§ Your assignment
Go through the entries and write each one out again unchanged.
........
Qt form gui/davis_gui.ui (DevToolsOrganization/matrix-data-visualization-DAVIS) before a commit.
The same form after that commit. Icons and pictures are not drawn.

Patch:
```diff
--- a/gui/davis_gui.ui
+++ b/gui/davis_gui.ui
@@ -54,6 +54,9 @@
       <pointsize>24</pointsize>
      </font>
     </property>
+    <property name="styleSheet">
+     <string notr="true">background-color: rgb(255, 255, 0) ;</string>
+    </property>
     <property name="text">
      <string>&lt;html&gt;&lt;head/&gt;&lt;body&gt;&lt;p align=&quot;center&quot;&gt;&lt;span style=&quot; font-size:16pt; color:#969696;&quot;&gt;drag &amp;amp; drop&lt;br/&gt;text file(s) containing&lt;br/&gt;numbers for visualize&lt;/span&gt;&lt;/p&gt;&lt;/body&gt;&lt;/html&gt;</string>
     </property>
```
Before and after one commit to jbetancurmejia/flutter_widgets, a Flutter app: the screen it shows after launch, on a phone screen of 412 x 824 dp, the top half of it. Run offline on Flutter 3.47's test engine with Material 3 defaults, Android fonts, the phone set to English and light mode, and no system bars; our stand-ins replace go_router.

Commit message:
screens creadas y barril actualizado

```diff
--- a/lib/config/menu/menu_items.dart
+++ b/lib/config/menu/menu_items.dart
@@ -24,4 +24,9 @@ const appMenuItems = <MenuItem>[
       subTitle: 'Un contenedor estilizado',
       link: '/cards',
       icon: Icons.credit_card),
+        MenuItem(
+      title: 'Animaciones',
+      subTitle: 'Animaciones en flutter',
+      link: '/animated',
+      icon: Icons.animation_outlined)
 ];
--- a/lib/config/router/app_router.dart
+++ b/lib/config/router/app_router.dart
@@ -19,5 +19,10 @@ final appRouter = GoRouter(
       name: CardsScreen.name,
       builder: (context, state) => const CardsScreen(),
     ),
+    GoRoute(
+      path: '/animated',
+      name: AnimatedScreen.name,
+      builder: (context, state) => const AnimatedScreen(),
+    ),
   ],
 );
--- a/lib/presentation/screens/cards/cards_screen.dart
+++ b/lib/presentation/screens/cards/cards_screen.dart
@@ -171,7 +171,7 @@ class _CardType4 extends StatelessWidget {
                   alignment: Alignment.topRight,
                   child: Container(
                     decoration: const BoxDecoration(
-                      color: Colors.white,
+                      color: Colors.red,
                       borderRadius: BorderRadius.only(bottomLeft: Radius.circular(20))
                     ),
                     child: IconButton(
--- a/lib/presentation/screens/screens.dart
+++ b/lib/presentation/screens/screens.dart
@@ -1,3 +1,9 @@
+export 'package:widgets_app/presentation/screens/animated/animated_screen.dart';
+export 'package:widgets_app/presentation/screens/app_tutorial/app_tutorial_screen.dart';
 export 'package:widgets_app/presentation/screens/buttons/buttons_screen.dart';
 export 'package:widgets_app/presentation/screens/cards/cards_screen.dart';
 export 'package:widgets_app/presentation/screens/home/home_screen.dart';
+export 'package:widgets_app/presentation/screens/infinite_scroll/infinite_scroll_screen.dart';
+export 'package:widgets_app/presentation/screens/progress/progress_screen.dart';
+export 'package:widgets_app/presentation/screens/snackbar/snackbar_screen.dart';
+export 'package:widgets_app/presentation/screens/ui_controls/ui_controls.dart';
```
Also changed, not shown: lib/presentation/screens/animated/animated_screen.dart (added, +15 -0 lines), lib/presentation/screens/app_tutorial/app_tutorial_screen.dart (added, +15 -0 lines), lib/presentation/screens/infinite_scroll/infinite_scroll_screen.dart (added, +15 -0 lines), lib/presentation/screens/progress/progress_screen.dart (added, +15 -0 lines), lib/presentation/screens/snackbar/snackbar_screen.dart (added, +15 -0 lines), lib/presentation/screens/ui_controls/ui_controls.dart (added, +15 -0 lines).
........
§ Task answer
Qt form gui/davis_gui.ui (DevToolsOrganization/matrix-data-visualization-DAVIS) before a commit.
The same form after that commit. Icons and pictures are not drawn.

Patch:
```diff
--- a/gui/davis_gui.ui
+++ b/gui/davis_gui.ui
@@ -54,6 +54,9 @@
       <pointsize>24</pointsize>
      </font>
     </property>
+    <property name="styleSheet">
+     <string notr="true">background-color: rgb(255, 255, 0) ;</string>
+    </property>
     <property name="text">
      <string>&lt;html&gt;&lt;head/&gt;&lt;body&gt;&lt;p align=&quot;center&quot;&gt;&lt;span style=&quot; font-size:16pt; color:#969696;&quot;&gt;drag &amp;amp; drop&lt;br/&gt;text file(s) containing&lt;br/&gt;numbers for visualize&lt;/span&gt;&lt;/p&gt;&lt;/body&gt;&lt;/html&gt;</string>
     </property>
```
Before and after one commit to jbetancurmejia/flutter_widgets, a Flutter app: the screen it shows after launch, on a phone screen of 412 x 824 dp, the top half of it. Run offline on Flutter 3.47's test engine with Material 3 defaults, Android fonts, the phone set to English and light mode, and no system bars; our stand-ins replace go_router.

Commit message:
screens creadas y barril actualizado

```diff
--- a/lib/config/menu/menu_items.dart
+++ b/lib/config/menu/menu_items.dart
@@ -24,4 +24,9 @@ const appMenuItems = <MenuItem>[
       subTitle: 'Un contenedor estilizado',
       link: '/cards',
       icon: Icons.credit_card),
+        MenuItem(
+      title: 'Animaciones',
+      subTitle: 'Animaciones en flutter',
+      link: '/animated',
+      icon: Icons.animation_outlined)
 ];
--- a/lib/config/router/app_router.dart
+++ b/lib/config/router/app_router.dart
@@ -19,5 +19,10 @@ final appRouter = GoRouter(
       name: CardsScreen.name,
       builder: (context, state) => const CardsScreen(),
     ),
+    GoRoute(
+      path: '/animated',
+      name: AnimatedScreen.name,
+      builder: (context, state) => const AnimatedScreen(),
+    ),
   ],
 );
--- a/lib/presentation/screens/cards/cards_screen.dart
+++ b/lib/presentation/screens/cards/cards_screen.dart
@@ -171,7 +171,7 @@ class _CardType4 extends StatelessWidget {
                   alignment: Alignment.topRight,
                   child: Container(
                     decoration: const BoxDecoration(
-                      color: Colors.white,
+                      color: Colors.red,
                       borderRadius: BorderRadius.only(bottomLeft: Radius.circular(20))
                     ),
                     child: IconButton(
--- a/lib/presentation/screens/screens.dart
+++ b/lib/presentation/screens/screens.dart
@@ -1,3 +1,9 @@
+export 'package:widgets_app/presentation/screens/animated/animated_screen.dart';
+export 'package:widgets_app/presentation/screens/app_tutorial/app_tutorial_screen.dart';
 export 'package:widgets_app/presentation/screens/buttons/buttons_screen.dart';
 export 'package:widgets_app/presentation/screens/cards/cards_screen.dart';
 export 'package:widgets_app/presentation/screens/home/home_screen.dart';
+export 'package:widgets_app/presentation/screens/infinite_scroll/infinite_scroll_screen.dart';
+export 'package:widgets_app/presentation/screens/progress/progress_screen.dart';
+export 'package:widgets_app/presentation/screens/snackbar/snackbar_screen.dart';
+export 'package:widgets_app/presentation/screens/ui_controls/ui_controls.dart';
```
Also changed, not shown: lib/presentation/screens/animated/animated_screen.dart (added, +15 -0 lines), lib/presentation/screens/app_tutorial/app_tutorial_screen.dart (added, +15 -0 lines), lib/presentation/screens/infinite_scroll/infinite_scroll_screen.dart (added, +15 -0 lines), lib/presentation/screens/progress/progress_screen.dart (added, +15 -0 lines), lib/presentation/screens/snackbar/snackbar_screen.dart (added, +15 -0 lines), lib/presentation/screens/ui_controls/ui_controls.dart (added, +15 -0 lines).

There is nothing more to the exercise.